Dataset records:
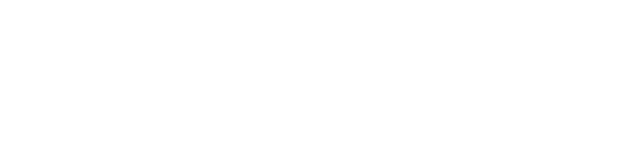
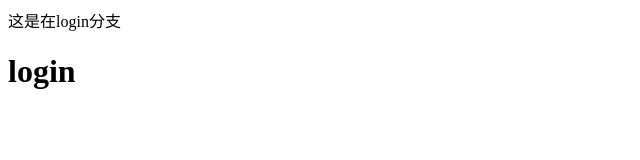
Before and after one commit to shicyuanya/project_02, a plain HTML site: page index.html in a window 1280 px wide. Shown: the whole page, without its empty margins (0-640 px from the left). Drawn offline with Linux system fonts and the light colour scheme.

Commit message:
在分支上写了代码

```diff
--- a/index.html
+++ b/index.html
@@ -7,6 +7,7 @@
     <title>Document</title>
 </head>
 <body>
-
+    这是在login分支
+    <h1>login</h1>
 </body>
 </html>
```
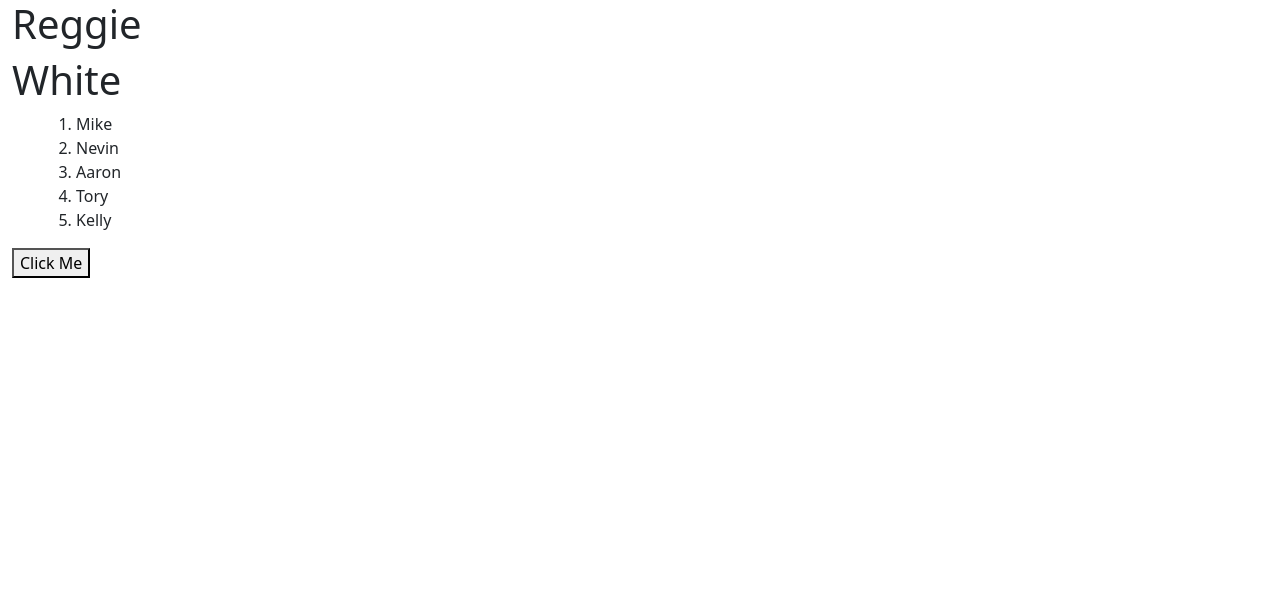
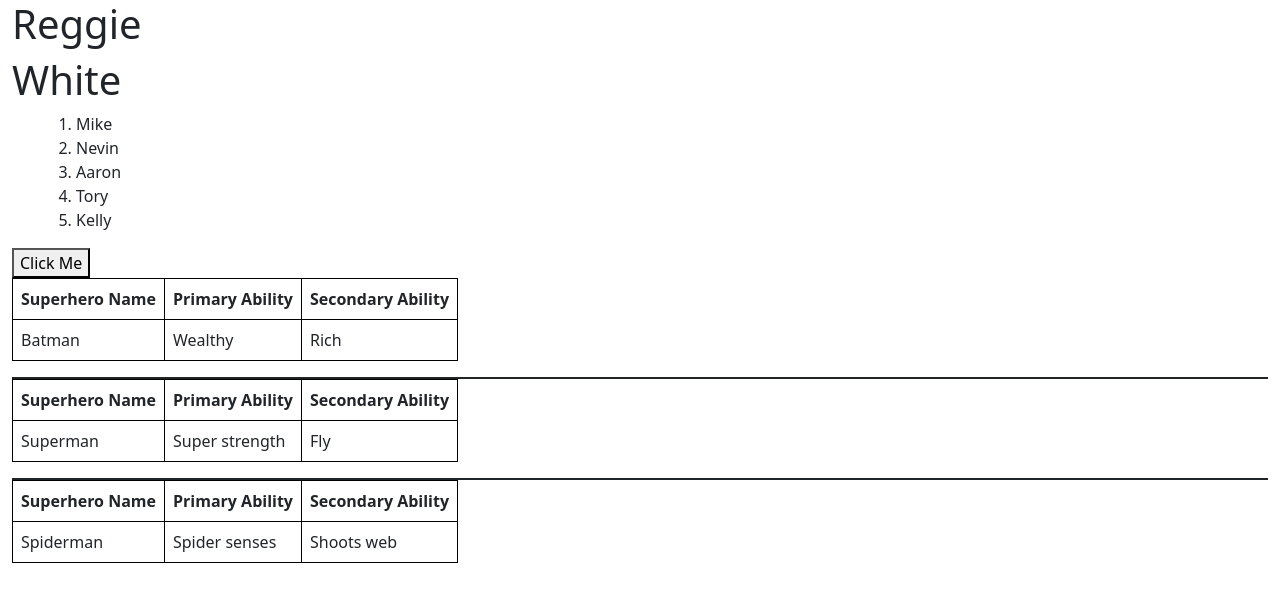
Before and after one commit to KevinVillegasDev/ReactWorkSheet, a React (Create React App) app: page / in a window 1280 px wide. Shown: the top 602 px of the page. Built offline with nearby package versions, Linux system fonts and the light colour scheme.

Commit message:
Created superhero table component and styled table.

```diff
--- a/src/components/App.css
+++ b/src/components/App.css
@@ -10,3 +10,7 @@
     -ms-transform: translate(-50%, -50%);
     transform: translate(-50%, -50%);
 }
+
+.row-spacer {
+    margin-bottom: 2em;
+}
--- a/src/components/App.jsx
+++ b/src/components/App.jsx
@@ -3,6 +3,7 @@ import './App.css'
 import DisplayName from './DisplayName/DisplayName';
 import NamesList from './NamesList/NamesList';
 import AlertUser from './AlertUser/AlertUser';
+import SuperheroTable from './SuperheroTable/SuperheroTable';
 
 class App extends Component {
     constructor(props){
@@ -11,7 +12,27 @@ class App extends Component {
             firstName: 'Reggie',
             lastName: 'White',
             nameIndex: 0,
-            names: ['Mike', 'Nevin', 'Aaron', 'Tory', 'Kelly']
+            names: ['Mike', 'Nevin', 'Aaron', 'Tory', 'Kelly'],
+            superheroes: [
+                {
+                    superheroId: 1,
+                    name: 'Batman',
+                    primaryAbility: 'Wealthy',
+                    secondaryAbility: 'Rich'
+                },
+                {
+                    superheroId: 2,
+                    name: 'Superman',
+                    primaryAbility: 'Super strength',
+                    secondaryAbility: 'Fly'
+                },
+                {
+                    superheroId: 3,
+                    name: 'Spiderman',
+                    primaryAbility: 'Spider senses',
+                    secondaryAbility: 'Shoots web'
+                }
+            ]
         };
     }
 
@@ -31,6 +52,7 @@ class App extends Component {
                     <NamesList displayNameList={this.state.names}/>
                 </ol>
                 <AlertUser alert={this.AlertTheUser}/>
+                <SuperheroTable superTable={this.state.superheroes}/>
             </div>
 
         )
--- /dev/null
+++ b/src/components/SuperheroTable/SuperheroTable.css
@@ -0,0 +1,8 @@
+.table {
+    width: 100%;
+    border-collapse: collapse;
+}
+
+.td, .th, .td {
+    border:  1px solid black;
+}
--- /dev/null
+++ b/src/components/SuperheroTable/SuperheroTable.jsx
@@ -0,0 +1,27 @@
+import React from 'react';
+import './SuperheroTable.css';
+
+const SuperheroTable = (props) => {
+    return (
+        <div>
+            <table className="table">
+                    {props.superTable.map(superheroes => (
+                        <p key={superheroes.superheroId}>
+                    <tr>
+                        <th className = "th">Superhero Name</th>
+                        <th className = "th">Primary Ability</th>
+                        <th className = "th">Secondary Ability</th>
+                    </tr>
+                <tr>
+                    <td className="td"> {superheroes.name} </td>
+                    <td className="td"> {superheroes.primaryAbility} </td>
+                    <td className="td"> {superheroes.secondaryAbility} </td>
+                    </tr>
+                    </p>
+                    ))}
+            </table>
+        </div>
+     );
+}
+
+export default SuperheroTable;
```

Directions for this task: Using the records above, copy every line that has the word "components" in it.

Solution:
--- a/src/components/App.css
+++ b/src/components/App.css
--- a/src/components/App.jsx
+++ b/src/components/App.jsx
+++ b/src/components/SuperheroTable/SuperheroTable.css
+++ b/src/components/SuperheroTable/SuperheroTable.jsx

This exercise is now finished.